The volcano that mess my life

Dark cloud in Madrid - Photo: Melissa Becker

Passangers sleeping on check-in - Photo: Melissa Becker

 

* From Madrid

I’m one of many people who are facing problems with flights disruption provoked by the volcano in Iceland. I arrived from Buenos Aires this Sat in Madrid, around 13h30min, and my connection to Gatwick Airport, in London, would be at 15h. Of course, as it was happening since the day before, all flights to UK and other countries on north of Europe were cancelled, as the ash continues to spread (check on BBC’s website).

In Madrid, there was a dark cloud during all afternoon, even when it’s sunny. Wonder if is this the ashes (never thought a volcano can mess my plans!). ** UPDATE: It was just a dark cloud, said me a taxi driver.

The earliest flight I could book is on next Sunday – no, not this weekend, Sunday next week, April 25th. As I’m spending this night in Barajas, Madrid’s airport (barely sleeped one hour, I guess), I sent a short report to Zero Hora. Right now, this is the website’s headline, which emphasizes the expenses I will have on seven days, as the flight companies and my insurance don’t cover them when caused by natural phenomenons. 

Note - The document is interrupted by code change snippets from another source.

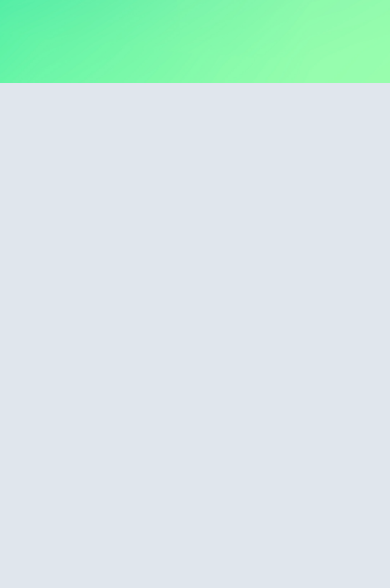
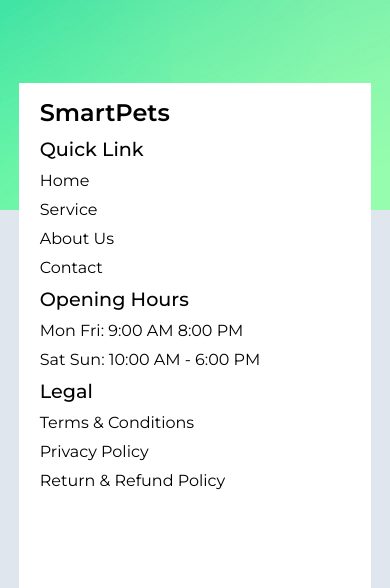
Before and after one commit to Siva22223333/Smartpet, a Django app: page / in a window 390 px wide. Shown: the part 4078-4666 px from the top of the page. Before the commit the page ends 4161 px from the top, so only its background shows below. Run offline with Django 5.2, Linux system fonts and the light colour scheme.

Commit message:
10-9-2024

```diff
--- a/smartpet/static/css/Dashboard.css
+++ b/smartpet/static/css/Dashboard.css
@@ -444,9 +444,90 @@ body {
     flex-basis: 50%;
 }
 .div7-bg{
-    height: 85%;
+    height: 100%;
     width: 100%;
     position: relative;
+}
+.div7-div1{
+    display: flex;
+    height: auto;
+    padding: 75px 0px 54px 108px;
+}
+.div7-div2{
+    display: flex;
+    justify-content: center;
+}
+.div7-div2-box{
+    box-shadow: 0px 0px 0px 0px;
+    background-color: #b7d5c3bd;
+    border-radius: 14px;
+    width: 47%;
+    height: 35%;
+    padding: 40px;
+}
+.div7-div2-map{
+    height: 35%;
+    position: absolute;
+    top: 41%;
+    right: 11%;
+}
+iframe{
+    border: 0;
+    border-radius: 30px;
+    width: 100%;
+}
+.div7-p1{
+    height: auto;
+    font-size: xx-large;
+    font-weight: 600;
+}
+.div7-p2{
+    height: auto;
+    font-size: x-large;
+    font-weight: 500;
+    width: auto;
+    padding-bottom: 31px;
+}
+.div7-footer{
+    position: absolute;
+    height: 45%;
+    width: 85%;
+    background-color: white;
+    top: 85%;
+    padding-top: 40px;
+}
+.div7-div3{
+    display: flex;
+    justify-content: center;
+    height: auto;
+}
+.div7-footer-div1{
+    display: flex;
+    flex-direction: column;
+}
+.div7-footer-p1{
+    height: auto;
+    font-size: x-large;
+    font-weight: 600;
+}
+.footer-div1{
+    display: flex;
+    flex-direction: row;
+    justify-content: space-around;
+    height: auto;
+}
+.div7-footer-p2{
+    height: auto;
+    font-size: larger;
+    font-weight: 500;
+}
+.div7-footer-p3{
+    padding-top: 10px;
+}
+.div7-footer-a{
+    padding-top: 10px;
+    text-decoration: none;
+    color: black;
 }
 @media screen and ( max-width:768px ) {
     .menu-btn{
@@ -486,6 +567,22 @@ body {
     .div3{
         height: 90%;
         padding-top: 0%;
+    }
+    .div7-div2-map{
+        top: 45%;
+        right: 0%;
+    }
+    .footer-div1 {
+        flex-direction: column;
+    }
+    .div7-footer-p2 {
+        padding-top: 10px;
+    }
+    .div7-footer {
+        height: 58%;
+    }
+    .div7-footer{
+        padding: 15px 0px 0px 21px;
     }
 }
 @media screen and (max-width: 562px){
@@ -548,6 +645,37 @@ body {
     .div4-div1-p{
         display: block;
     }
+    .div6-p {
+        font-size: medium;
+    }
+    .div7-footer{
+        padding: 15px 0px 0px 21px;
+    }
+    .footer-div1 {
+        display: flex;
+        flex-direction: column;
+    }
+    .div7-footer {
+        height: 58%;
+    }
+    .div7-footer-p2 {
+        padding-top: 10px;
+    }
+    .div7-div2-box {
+        width: 60%;
+        padding: 25px;
+    }
+    .div7-p2 {
+        font-size: medium;
+    }
+    .div7-div2-map {
+        height: 25%;
+        top: 50%;
+        left: 17%;
+    }
+    iframe {
+        width: 81%;
+    }
 }
 @media screen and (max-width:320px){
     .welcome {
--- a/smartpet/templates/Dashboard.html
+++ b/smartpet/templates/Dashboard.html
@@ -159,8 +159,47 @@
     <div class="div7">
         <div class="div7-bg">
             <img src="{% static 'image/3150060.jpg' %}" class="background-img" >
+            <div class="div7-div1">
+                <p class="div7-p1">Contact</p>
+            </div>
+            <div class="div7-div2">
+                <div class="div7-div2-box">
+                    <p class="div7-p2">Smartpets@gmail.com</p>
+                    <p class="div7-p2">+380 00 467 37 39</p>
+                </div>
+                <div class="div7-div2-map">
+                    <iframe src="https://www.google.com/maps/embed?pb=!1m14!1m8!1m3!1d987.0007797168262!2d77.22279889048748!3d8.30248690000002!3m2!1i1024!2i768!4f13.1!3m3!1m2!1s0x3b04551342c39167%3A0xaaef7cb5ea28b8d2!2sSea%20Sense%20Group%20of%20Companies!5e0!3m2!1sen!2sin!4v1725950587553!5m2!1sen!2sin" width="600" height="450"  allowfullscreen="" loading="lazy" referrerpolicy="no-referrer-when-downgrade"></iframe>                </div>
+            </div>
+            <div class="div7-div3">
+                <div class="div7-footer">
+                    <div class="footer-div1">
+                        <div class="div7-footer-div1">
+                            <p class="div7-footer-p1">SmartPets</p>
+                        </div>
+                        <div class="div7-footer-div1">
+                            <p class="div7-footer-p2">Quick Link</p>
+                            <a class="div7-footer-a" href="#">Home</a>
+                            <a class="div7-footer-a" href="#">Service</a>
+                            <a class="div7-footer-a" href="#">About Us</a>
+                            <a class="div7-footer-a" href="#">Contact</a>
+                        </div>
+                        <div class="div7-footer-div1">
+                            <p class="div7-footer-p2">Opening Hours</p>
+                            <p class="div7-footer-p3">Mon Fri: 9:00 AM 8:00 PM </p>
+                            <p class="div7-footer-p3">Sat Sun: 10:00 AM - 6:00 PM</p>
+                        </div>
+                        <div class="div7-footer-div1">
+                            <p class="div7-footer-p2">Legal</p>
+                            <a class="div7-footer-a" href="#">Terms & Conditions</a>
+                            <a class="div7-footer-a" href="#">Privacy Policy</a>
+                            <a class="div7-footer-a" href="#">Return & Refund Policy</a>
+                        </div>
+                    </div>
+                </div>
+            </div>
         </div>
     </div>
+
     <script>
             const cardContainer = document.getElementById("card_container_inner");
             const itemsPerPage = 2;
```
Also changed, not shown: other parts of smartpet/static/css/Dashboard.css (+30 -0 lines).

Headline on Zero Hora's website

Haven’t meet yet people from my state here. I tried (not hardly, must confess) to find some airport’s PR, but the press room was being used by Ryanair’s costumers who want to change their flights etc.

Train could be an option to leave Madrid sooner, but it’d be very expensive. For now, my decision is waiting for my “earliest” flight, as I couldn’t see a better and not so expensive alternative.

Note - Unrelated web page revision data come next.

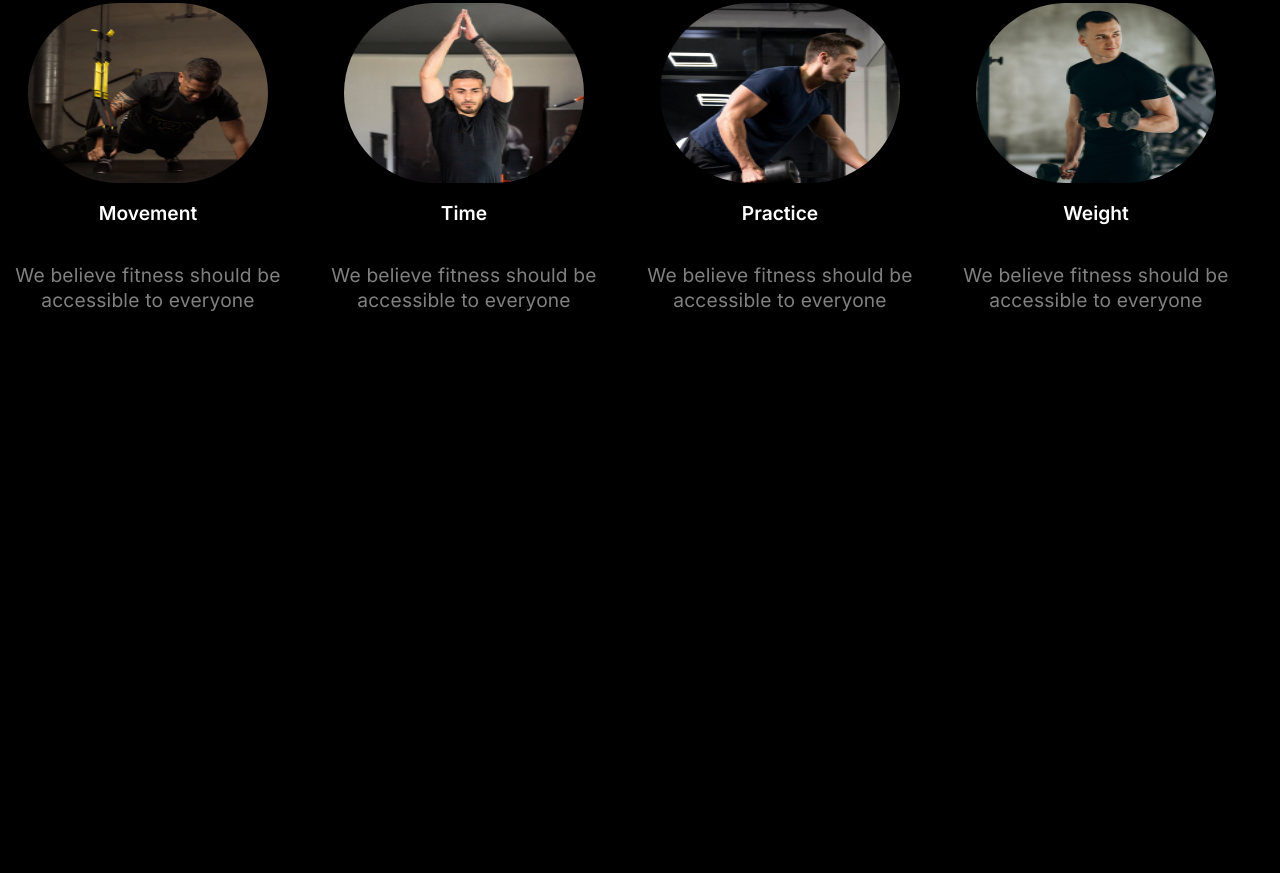
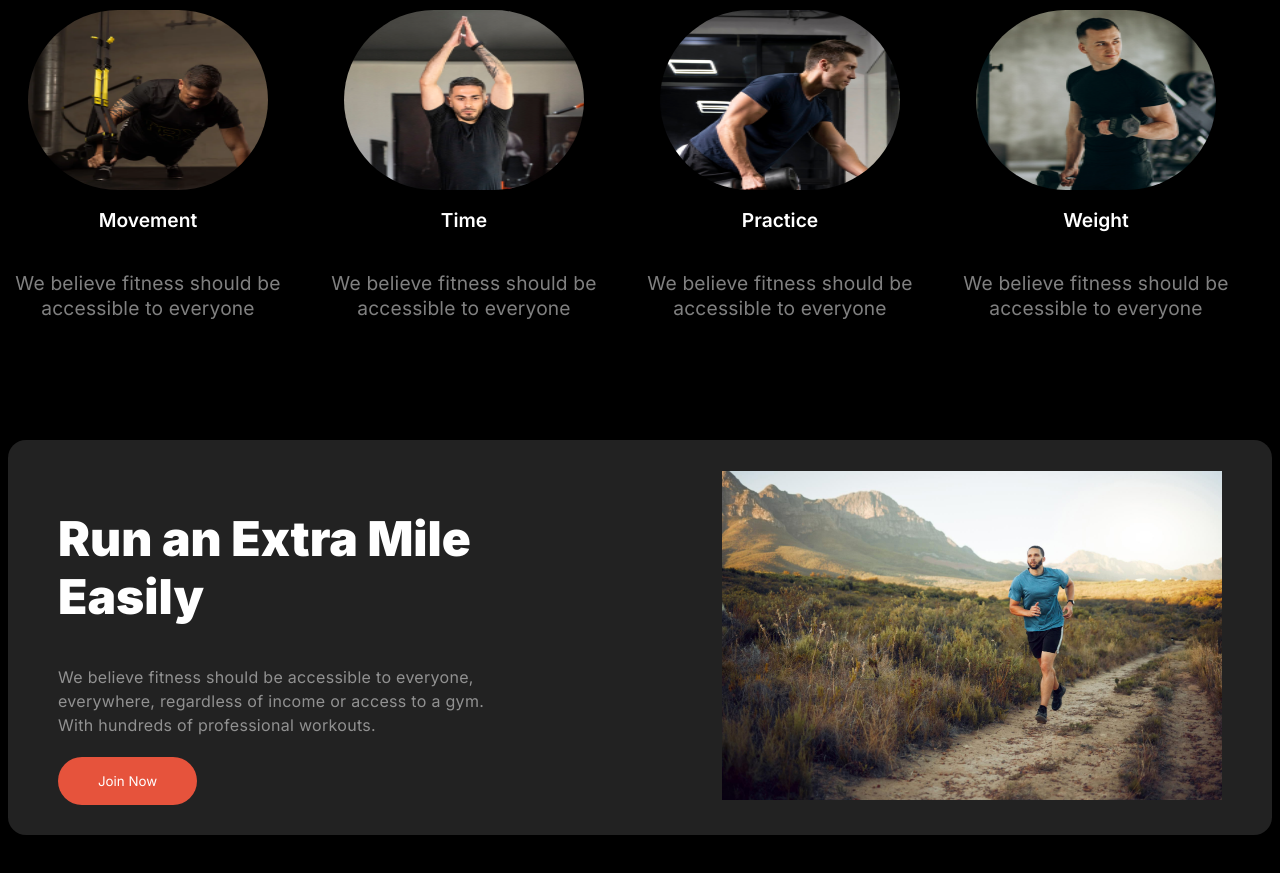
Before and after one commit to Atique-Mujahid/Assignment-2, a plain HTML site: page index.html in a window 1280 px wide. Shown: the part 961-1834 px from the top of the page. Before the commit the page ends 1393 px from the top, so only its background shows below. Drawn offline with Linux system fonts and the light colour scheme.

Commit message:
run section compelete

```diff
--- a/index.html
+++ b/index.html
@@ -20,7 +20,7 @@
   <body>
     <!--clean code  write there-->
     <header>
-      <div class="conatainer">
+      <div class="container">
         <div class="first_part flex">
           <h1 class="orange">Fitness</h1>
           <nav class="navBar">
@@ -51,34 +51,55 @@
     <!-- header part close  -->
     <!-- main part start  -->
     <main>
-          <div class="conatainer">
+      <section class="container">
         <div class="habit_first">
           <h1>Change Your Habits</h1>
-                    <p>We believe fitness should be accessible to everyone, everywhere, regardless of income or access to a gym.</p>
+          <p>
+            We believe fitness should be accessible to everyone, everywhere,
+            regardless of income or access to a gym.
+          </p>
         </div>
         <div class="habit_secound">
           <div class="habit_card">
-                         <img src="./images/image 3.png" alt="">
+            <img src="./images/image 3.png" alt="" />
             <h3>Movement</h3>
             <p>We believe fitness should be accessible to everyone</p>
           </div>
           <div class="habit_card">
-                         <img src="./images/image 2.png" alt="">
+            <img src="./images/image 2.png" alt="" />
             <h3>Time</h3>
             <p>We believe fitness should be accessible to everyone</p>
           </div>
           <div class="habit_card">
-                         <img src="./images/image 4.png" alt="">
+            <img src="./images/image 4.png" alt="" />
             <h3>Practice</h3>
             <p>We believe fitness should be accessible to everyone</p>
           </div>
           <div class="habit_card">
-                         <img src="./images/image 5.png" alt="">
+            <img src="./images/image 5.png" alt="" />
             <h3>Weight</h3>
             <p>We believe fitness should be accessible to everyone</p>
           </div>
         </div>
+      </section>
+    </main>
+    <main id="run">
+      <section class="container">
+        <div class="flex Run_card">
+          <div class="left">
+            <h1>Run an Extra Mile Easily</h1>
+            <p>
+              We believe fitness should be accessible to everyone, everywhere,
+              regardless of income or access to a gym. With hundreds of
+              professional workouts.
+            </p>
+            <button class="btn">Join Now</button>
           </div>
+          <div class="right">
+            <img src="./images/run.jpg" alt="" />
+          </div>
+        </div>
+      </section>
     </main>
   </body>
 </html>
--- a/style.css
+++ b/style.css
@@ -11,7 +11,7 @@ body{
 main{
      margin: 100px auto 100px  auto;
 }
-.conatainer {
+.container {
   max-width: 1540px;
   margin: 20px auto;
 }
@@ -174,3 +174,36 @@ line-height: 120%; /* 21.6px */
      height: 180px;
      border-radius: 200px;
 }
+/* run part desgin
+ */
+ .Run_card{
+     justify-content: space-between;
+     /* border: 1px solid tomato; */
+     padding: 30px 50px;
+     border-radius: 18px;
+background: #222;
+ }
+ .left{
+     width: 450px;
+ }
+ .left h1{
+     color: #FFF;
+font-family: Inter;
+font-size: 3rem;
+font-style: normal;
+font-weight: 900;
+line-height: 120%; /* 57.6px */
+ }
+ .left p{
+     color: rgba(255, 255, 255, 0.50);
+font-family: Inter;
+font-size: 1rem;
+font-style: normal;
+font-weight: 400;
+line-height: 24px; /* 171.429% */
+letter-spacing: 0.3px;
+margin-bottom: 20px;
+ }
+.right img{
+     width: 500px;
+ }
```
Lines whose indentation alone changed are shown as unchanged.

... or sleeping on the ground - Photo: Melissa Becker

Sobre crowdsourcing

Blog do Editor, em zerohora.com

 

Texto originalmente publicado no Blog do Editor, em zerohora.com

 

“Na segunda-feira, o Blog do ZH Zona Sul publicou o post Que obra é essa?, relativo a uma obra iniciada ao lado da ciclovia da Diário de Notícias, na zona sul da Capital, pedindo a ajuda dos leitores para desvendar o mistério. No final de outubro, fotografamos um buraco raso, por alguns metros, aberto dias antes por uma retroescavadeira.

Sem placa no local ou funcionários que pudessem dar informações, ligamos para diversas secretarias e empresas para saber o que seria feito ali. Nenhuma soube dizer do que se tratava.

Em meio ao mistério de uma obra inacabada, o blog lançou a sua dúvida na rede e perguntou aos internautas se teriam alguma pista para passar à reportagem. Essse “chamado aberto” aos leitores é conhecido como crowdsourcing, em uma ideia de que o coletivo pode resultar em informações mais precisas.

A prática, claro, ganhou força com a internet. Um dos exemplos mais expressivos é o do jornal The Guardian, que publicou em seu site 458.832 documentos com os gastos dos parlamentares britânicos. Até a tarde desta terça, dia 18, 24.603 internautas já garimparam 215.503 papéis.

Em Zero Hora, você pode já ter percebido esses convites ao público há um tempo — um dos mais recentes, foi o chamado no Twitter (@zerohora) sobre a passagem do Sucatão pelo céu porto-alegrense, no domingo. As respostas dos leitores ganharam espaço na Reportagem Especial da segunda-feira passada.

Com mais de 1,6 mil acessos e 28 palpites no post — dos que sugeriam ser uma obra da Bienal do Mercosul aos ciclistas e pedestres que disputam lugar na via para bicicletas devido à falta de calçada no local —, o ZH Zona Sul realizou uma segunda rodada de ligações, mas o mistério permanece.

Aliás, se tiver uma dica, mande um e-mail para zonasul@zerohora.com.br. Afinal, esse post também é um chamado aberto.

* Melissa Becker, repórter dos cadernos de Bairros da Zero Hora

On the road

Writing on "freeway"- Photo: Diego Vara

Working on the road - Photo: Diego Vara

coverit

 

For the first time, I used CoverItLive in a coverage for Zero Hora, sharing the task with a colleague. Paulo was at the newsroom, and I reported from one of the main roads to the coast of my State (the “Freeway”). Monday is a bank holiday here in Brazil, so a big traffic jam was expected on Friday night. 

We added informations like if there’re too many cars, about some crashes, how to avoid them and answering user’s questions (check the result). CoverItLive is very easy to use. For the next coverage, some tips about live blogging.